It is curious that in 2017, there are few African novels that represent technology the way we use it in our daily lives. Beyond cursory mentions of popular social networks and sending emails, there is almost no recognition of what technology, specifically the internet, does and how we use it.
This is not about science fiction or the exploration of new genres of African literature or robots taking over the world, nor is it about how technology has influenced or is influencing literature. I am talking of simply showing the ways in which we use mobile phones and the internet.
In a time when the mobile phone is almost ubiquitous and more than a quarter of the population of the continent has access to the internet, it is interesting that these are not represented in contemporary African literature.
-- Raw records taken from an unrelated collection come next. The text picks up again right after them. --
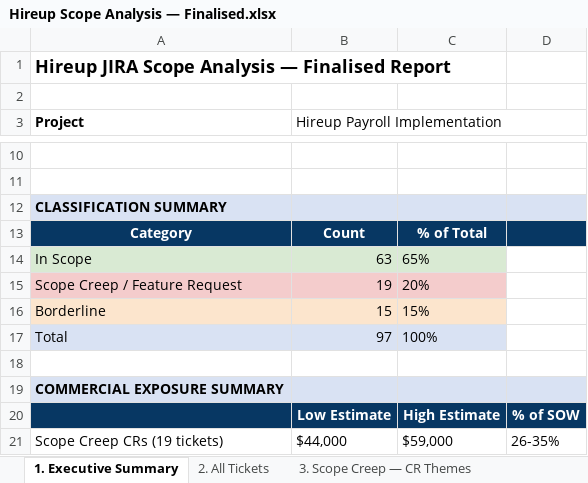
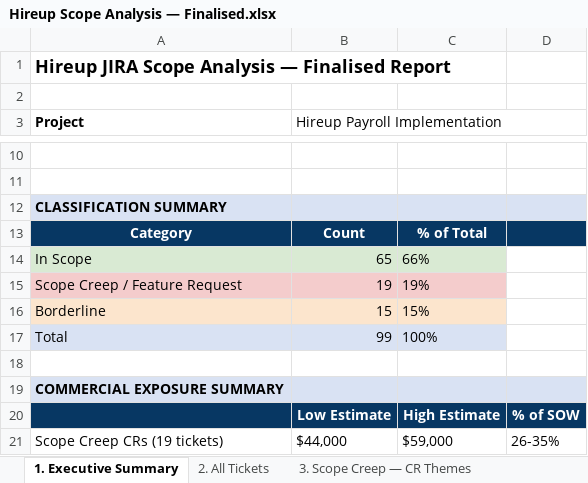
Before and after one commit to guy2c9/hireup, an Excel workbook: docs/Hireup Scope Analysis — Finalised.xlsx, sheet 1. Executive Summary, drawn as a sheet; only a part is shown, gaps mark what is left out; values as stored, in another font and other column widths than the file's, no borders; removed rows and columns are numbered as before the commit, all else as after; the diff names each change by its address in the sheet, - before the commit and + after, or states it on an @@ line.

Commit message:
Add CR-aware reconciliation workbook and scope-management skill history
- New CR-aware xlsx overlay covering CR01, CR02, and Project Evolution
- Updated Finalised workbook with CR-aware revisions
- CR source extracts and build scripts for reproducibility
- History updated with 2026-04-17 skill-authoring session (ART-2057/2058/2059)

```diff
--- a/docs/Hireup Scope Analysis — Finalised.xlsx (sheet 1. Executive Summary)
+++ b/docs/Hireup Scope Analysis — Finalised.xlsx (sheet 1. Executive Summary)
-row 14: In Scope | 63 | 65%
+row 14: In Scope | 65 | 66%
-C15: 20%
+C15: 19%
-B17 (Hireup Payroll Implementation): 97
+B17 (Hireup Payroll Implementation): 99
```
Also changed, not shown: sheet 2. All Tickets, sheet 5. Review Findings, 15 other files.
The first book I remember reading that featured technology in this sense was Meg Cabot’s The Princess Diaries which has excerpts from chats and IMs between the main character Mia Thermopolis and her best friend Lilly Moscovitz as part of the novel. Around then, there were other books, usually Young Adult, that showed excerpts of IMs between characters to supplement the story.
In a time when the mobile phone is almost ubiquitous and more than a quarter of the population of the continent has access to the internet, it is interesting that these are not represented in contemporary African literature. There are only three books I can remember that explore technology as part of the characters and their lives. In Americanah, Adichie includes in the story, excerpts from Ifemelu’s blog, which give the readers more insight into Ifemelu’s thoughts and politics. In 60 Percent of a True Story, Tafa inserts tweets and email excerpts in his sort of memoir about events in his life. These excerpts are part of the stories and show the varying ways in which people react to events, how social media can be a force for good, and the ways Nigerian youth use the internet for schemes such as Yahoo Yahoo.
In Igoni Barrett’s Blackass, there is a whole section dedicated to pages and pages of tweets to show how Furo’s sister was dealing with her brother’s disappearance. It might have also been a show of how people pursue fame on the internet using any subject matter, even something as painful and personal as the loss of one’s brother. Although it eventually became a drag to slug through pages of tweets, it was an interesting and unexpected representation of the real life ways people use technology.
In writing this article, I asked friends what African books they had read that included representations of technology and nobody could name any book. It is peculiar that people who read novels and stories on their mobile phones can not reference African literature that features the existence of said devices.